Noel Levitz, a higher-education consulting firm, has reported the results from its most recent survey, which was completed by more than 2,000 RIT students. For the first time, RIT received an overall student satisfaction rating that is “significantly higher” than the average of private colleges and universities in the U.S.

The data reflects improvement in students’ perceptions of their experience at RIT in their academic programs, their student life and their business interactions with the campus at all levels. For too many years, we lagged behind the national average, but strategies employed at RIT to improve overall satisfaction in the past decade have consistently reduced that gap with each survey. I want to especially note the progress made during Al Simone’s tenure as president. This has been a long haul, and this kind of improvement results from the collective efforts of everyone at RIT.

While the student experience improves, we also have the largest student body in our history, with nearly 18,000 students. At a time when many New York state colleges and universities are struggling with the declining number of high school graduates in the Northeast and resulting lower numbers of applications and enrolled students, graduate and undergraduate applications to RIT continue to increase at a remarkable rate.

More applications give us happy choices. We have used our rapidly increasing application base to make RIT more selective and able to attract better students; to increase the gender, racial and ethnic diversity of our student body; and to grow our enrollment, all at the same time. This is usually thought to be almost impossible, but we are doing it here at RIT.

It is often said that great universities are defined by great students, great faculty and great facilities, all of which RIT has in abundance. But RIT’s unique career-focused program inventory of science, engineering, technology and business offerings, coupled with world-renowned programs in design and the fine arts, have positioned RIT to take its place among the world’s great universities. Why? Because RIT’s community of left-brainers and right-brainers are increasingly working together on innovative and creative projects that have the potential to define our future.

In my opinion, RIT’s time has come. RIT’s financial health and our focus on innovation and creativity, coupled with an increasing national expectation that higher-education institutions demonstrate real added value and prepare students for global employment, have positioned RIT to move strongly upward in the ranks of the world’s great universities.

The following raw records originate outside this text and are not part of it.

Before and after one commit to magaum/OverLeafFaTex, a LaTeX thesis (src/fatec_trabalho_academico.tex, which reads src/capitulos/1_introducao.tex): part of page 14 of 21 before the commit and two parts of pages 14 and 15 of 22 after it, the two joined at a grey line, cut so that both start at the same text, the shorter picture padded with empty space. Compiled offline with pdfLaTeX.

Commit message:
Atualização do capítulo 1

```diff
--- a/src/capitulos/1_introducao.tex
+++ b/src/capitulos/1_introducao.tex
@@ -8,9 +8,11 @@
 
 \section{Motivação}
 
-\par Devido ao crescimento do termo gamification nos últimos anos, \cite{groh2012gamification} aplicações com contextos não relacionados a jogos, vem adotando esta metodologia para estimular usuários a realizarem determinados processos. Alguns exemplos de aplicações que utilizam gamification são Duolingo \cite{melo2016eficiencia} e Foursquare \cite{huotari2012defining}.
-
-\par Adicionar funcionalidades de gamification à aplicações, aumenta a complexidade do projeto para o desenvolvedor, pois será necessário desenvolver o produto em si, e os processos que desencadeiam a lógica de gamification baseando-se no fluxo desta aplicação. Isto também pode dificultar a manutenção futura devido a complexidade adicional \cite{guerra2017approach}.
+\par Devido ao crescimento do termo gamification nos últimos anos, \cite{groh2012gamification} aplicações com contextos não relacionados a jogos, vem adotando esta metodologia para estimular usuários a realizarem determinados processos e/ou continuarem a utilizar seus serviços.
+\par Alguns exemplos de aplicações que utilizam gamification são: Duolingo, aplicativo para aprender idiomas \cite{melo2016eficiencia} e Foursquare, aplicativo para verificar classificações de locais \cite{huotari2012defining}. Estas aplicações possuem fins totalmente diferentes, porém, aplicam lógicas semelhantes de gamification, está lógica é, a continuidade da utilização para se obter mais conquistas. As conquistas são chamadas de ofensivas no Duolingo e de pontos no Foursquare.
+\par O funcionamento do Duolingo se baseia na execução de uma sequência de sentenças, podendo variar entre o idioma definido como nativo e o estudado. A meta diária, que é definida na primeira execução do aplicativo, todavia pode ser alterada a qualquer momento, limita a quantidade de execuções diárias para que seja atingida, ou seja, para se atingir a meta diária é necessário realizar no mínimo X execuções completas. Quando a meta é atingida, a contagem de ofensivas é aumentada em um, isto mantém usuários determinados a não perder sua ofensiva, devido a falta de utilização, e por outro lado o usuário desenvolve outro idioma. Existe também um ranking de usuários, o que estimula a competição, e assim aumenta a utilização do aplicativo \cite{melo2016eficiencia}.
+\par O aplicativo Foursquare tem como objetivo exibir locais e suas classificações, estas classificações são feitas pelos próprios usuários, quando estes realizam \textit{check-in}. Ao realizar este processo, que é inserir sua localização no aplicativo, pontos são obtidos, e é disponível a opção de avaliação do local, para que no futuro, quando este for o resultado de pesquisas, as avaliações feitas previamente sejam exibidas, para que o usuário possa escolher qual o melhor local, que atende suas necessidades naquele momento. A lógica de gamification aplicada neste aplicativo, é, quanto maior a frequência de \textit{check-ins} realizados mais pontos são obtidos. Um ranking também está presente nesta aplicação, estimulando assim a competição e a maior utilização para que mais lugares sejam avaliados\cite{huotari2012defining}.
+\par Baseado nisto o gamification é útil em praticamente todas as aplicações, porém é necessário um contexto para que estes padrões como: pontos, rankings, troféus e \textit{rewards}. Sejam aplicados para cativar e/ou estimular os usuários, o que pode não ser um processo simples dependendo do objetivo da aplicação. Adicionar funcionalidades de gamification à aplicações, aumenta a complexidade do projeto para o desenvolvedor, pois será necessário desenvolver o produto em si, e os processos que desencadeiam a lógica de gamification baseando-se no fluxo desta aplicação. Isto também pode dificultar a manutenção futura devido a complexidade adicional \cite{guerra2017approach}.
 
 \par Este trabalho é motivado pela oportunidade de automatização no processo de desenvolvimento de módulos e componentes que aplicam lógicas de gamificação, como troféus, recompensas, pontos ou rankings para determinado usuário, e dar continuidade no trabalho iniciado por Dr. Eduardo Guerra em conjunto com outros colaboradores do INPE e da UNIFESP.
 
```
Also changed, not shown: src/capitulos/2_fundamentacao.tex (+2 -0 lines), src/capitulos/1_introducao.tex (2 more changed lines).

Cordially yours,

Bill Destler
President
www.rit.edu/president

201211/destler.jpg

Erik Ellingson

President Bill Destler mingles with students during the annual Mud Tug event.